- Opening Delimiter -

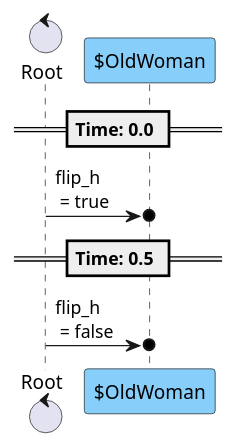
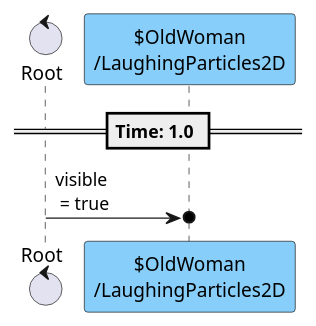
One commit to tkmfujise/Platformer-Game-Learning changed the sixth of 7 diagrams in content/scenes/src/dialogue/chapters/0/stage0.tscn.adoc. Above: the diagram before and after it, drawn with PlantUML. The commit also changed other lines of this file and 211 other files, not shown here.

```diff
--- a/content/scenes/src/dialogue/chapters/0/stage0.tscn.adoc
+++ b/content/scenes/src/dialogue/chapters/0/stage0.tscn.adoc
@@ -152,14 +243,12 @@
 [plantuml]
 ....
 control "Root" as R
-participant "$OldWoman" as T0 #87CEFA
+participant "$OldWoman\n/LaughingParticles2D" as T0 #87CEFA
 
 
 
-== Time: 0.0 ==
-R  ->o  T0 : flip_h\n = true
-== Time: 0.5 ==
-R  ->o  T0 : flip_h\n = false
+== Time: 1.0 ==
+R  ->o  T0 : visible\n = true
 
 
 ....
```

- Closing Delimiter -

Task goal:
Write the records above out again exactly, but not the pictures.

Task result:
One commit to tkmfujise/Platformer-Game-Learning changed the sixth of 7 diagrams in content/scenes/src/dialogue/chapters/0/stage0.tscn.adoc. Above: the diagram before and after it, drawn with PlantUML. The commit also changed other lines of this file and 211 other files, not shown here.

```diff
--- a/content/scenes/src/dialogue/chapters/0/stage0.tscn.adoc
+++ b/content/scenes/src/dialogue/chapters/0/stage0.tscn.adoc
@@ -152,14 +243,12 @@
 [plantuml]
 ....
 control "Root" as R
-participant "$OldWoman" as T0 #87CEFA
+participant "$OldWoman\n/LaughingParticles2D" as T0 #87CEFA
 
 
 
-== Time: 0.0 ==
-R  ->o  T0 : flip_h\n = true
-== Time: 0.5 ==
-R  ->o  T0 : flip_h\n = false
+== Time: 1.0 ==
+R  ->o  T0 : visible\n = true
 
 
 ....
```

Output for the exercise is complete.